‘Choice’ has increasingly become a fundamental aspect of Western public health policy and practice since the late 20th century. For maternity care, it is a buzzword that has generated a growing body of research around how to best support decision-making and achieve informed choice among women. However, promoting more service user autonomy and care experiences that are aligned with personal values can lead to complex trade-offs, as choices are based on more sophisticated, expanding services with less reliance on a clinician’s intuitive judgment. While sometimes maternity care professionals believe they are offering choice, in reality, women still have a limited role in decision-making and do not feel their care is presented as a choice.
Is choice really so complex?
We often hear about the ‘burden’ of choice, and how difficult it can be to make one in complex situations or when there are many options before us. Long-standing understandings of decision-making and choice often assume that the decider uses a rational process to weigh up and decide between all available options. This idea of a ‘rational’ decision-making process is connected to classical decision theory, a concept developed during the 1950s. However, in reality, humans rarely make choices according to the standards of classical decision theory, even though the quality of their decision-making is judged based on the prescripts of this long-standing theory, despite its inadequacies.
Women’s decision-making and choice about pregnancy and birth care is a dynamic process.

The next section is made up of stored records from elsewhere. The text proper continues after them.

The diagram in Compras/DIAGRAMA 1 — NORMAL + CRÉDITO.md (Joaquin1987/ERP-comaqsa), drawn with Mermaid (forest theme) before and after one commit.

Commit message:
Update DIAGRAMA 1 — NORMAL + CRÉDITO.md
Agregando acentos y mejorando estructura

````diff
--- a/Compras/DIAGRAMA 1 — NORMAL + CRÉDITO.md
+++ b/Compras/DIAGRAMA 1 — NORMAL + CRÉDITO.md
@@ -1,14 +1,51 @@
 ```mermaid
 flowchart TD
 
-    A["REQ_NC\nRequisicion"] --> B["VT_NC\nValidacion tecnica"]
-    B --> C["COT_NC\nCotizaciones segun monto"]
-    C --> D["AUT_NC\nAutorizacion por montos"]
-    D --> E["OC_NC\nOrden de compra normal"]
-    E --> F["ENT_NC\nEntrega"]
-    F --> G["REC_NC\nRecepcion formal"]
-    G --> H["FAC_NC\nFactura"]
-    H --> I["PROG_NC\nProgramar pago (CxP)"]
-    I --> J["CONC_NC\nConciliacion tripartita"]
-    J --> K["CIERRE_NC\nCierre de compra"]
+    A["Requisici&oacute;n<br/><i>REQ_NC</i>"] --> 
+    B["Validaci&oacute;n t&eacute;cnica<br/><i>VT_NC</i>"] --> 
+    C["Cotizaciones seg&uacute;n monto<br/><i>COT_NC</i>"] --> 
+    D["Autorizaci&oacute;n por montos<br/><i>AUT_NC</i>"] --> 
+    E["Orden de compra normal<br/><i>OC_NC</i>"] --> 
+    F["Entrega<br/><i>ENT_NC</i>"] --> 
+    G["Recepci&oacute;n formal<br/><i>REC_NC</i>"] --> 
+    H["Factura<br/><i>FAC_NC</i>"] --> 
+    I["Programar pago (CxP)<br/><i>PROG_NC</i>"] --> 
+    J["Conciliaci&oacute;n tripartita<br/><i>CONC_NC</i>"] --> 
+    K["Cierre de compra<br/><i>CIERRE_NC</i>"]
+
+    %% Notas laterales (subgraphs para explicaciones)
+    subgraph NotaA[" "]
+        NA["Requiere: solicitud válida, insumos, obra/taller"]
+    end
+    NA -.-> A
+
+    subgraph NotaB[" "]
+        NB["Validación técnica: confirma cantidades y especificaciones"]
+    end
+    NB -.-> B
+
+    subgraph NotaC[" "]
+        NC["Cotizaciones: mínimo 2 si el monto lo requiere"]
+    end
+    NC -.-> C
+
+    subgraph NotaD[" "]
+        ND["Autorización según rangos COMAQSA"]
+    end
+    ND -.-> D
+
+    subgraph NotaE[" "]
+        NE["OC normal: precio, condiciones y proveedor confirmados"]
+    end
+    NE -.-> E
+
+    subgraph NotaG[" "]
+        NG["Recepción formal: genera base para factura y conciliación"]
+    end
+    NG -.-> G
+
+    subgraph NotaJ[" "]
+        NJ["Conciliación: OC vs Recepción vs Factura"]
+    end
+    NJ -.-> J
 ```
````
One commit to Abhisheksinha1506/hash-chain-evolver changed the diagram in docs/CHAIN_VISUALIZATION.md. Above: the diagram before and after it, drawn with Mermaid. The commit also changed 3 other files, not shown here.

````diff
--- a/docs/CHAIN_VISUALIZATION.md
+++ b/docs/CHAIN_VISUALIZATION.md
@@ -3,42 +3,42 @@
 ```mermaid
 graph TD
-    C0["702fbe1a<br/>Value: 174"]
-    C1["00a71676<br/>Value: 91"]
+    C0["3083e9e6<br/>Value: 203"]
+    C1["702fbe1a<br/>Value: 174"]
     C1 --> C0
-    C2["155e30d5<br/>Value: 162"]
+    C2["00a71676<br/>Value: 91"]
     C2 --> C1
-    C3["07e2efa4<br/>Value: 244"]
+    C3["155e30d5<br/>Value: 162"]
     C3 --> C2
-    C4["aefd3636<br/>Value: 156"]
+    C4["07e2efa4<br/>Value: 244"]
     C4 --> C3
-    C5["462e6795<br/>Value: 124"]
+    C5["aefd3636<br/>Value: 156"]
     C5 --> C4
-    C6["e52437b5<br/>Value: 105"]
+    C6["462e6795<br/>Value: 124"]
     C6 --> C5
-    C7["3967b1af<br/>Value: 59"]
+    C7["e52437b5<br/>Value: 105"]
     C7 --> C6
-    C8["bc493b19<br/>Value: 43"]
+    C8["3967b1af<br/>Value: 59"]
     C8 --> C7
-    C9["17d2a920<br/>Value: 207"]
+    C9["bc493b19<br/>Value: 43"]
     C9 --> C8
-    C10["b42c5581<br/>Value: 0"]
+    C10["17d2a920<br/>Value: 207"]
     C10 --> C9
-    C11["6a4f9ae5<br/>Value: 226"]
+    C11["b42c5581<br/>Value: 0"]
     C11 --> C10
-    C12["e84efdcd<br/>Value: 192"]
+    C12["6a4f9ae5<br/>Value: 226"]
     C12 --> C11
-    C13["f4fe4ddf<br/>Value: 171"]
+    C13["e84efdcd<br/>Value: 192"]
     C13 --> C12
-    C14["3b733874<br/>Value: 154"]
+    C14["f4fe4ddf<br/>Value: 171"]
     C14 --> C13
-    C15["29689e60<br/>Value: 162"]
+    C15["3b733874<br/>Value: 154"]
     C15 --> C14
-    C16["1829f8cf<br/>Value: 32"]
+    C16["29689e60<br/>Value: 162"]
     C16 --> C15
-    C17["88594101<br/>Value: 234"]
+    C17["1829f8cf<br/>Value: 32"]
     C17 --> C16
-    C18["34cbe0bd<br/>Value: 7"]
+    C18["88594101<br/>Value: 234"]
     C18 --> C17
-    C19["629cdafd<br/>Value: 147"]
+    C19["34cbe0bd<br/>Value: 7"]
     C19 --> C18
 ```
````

‘Shared decision-making’ is a collaborative approach where clinicians support service users to reach a decision about their care. While shared-decision-making principles have been well-established, there are barriers to implementing them in practice.
Understanding decision-making and choice through research
Understanding decision-making and choice assumptions is important because there is growing evidence of the benefits of different options for maternity care in Western settings, as well as the notion of reproductive choice as a human right. As research studies increasingly collate evidence concerning the clinical outcomes of different care options, it should follow that we also bring together the findings about women’s experiences of choosing these options.
Reviewing a breadth of research all together can be helpful for elucidating complex phenomena, especially those that carry assumptions about what is optimal and what is not. Reviews also help researchers evaluate the quality of studies conducted on a specific area and determine whether there are any gaps in the literature. The aim of our review, published in BMC Pregnancy and Childbirth, was to describe and interpret qualitative research on women’s experiences of decision-making and choice about their pregnancy and birth care. Given the prominence of choice in health policy, we wanted to shed light on how this has been addressed in research to date and what the findings indicate.
Findings and conceptual model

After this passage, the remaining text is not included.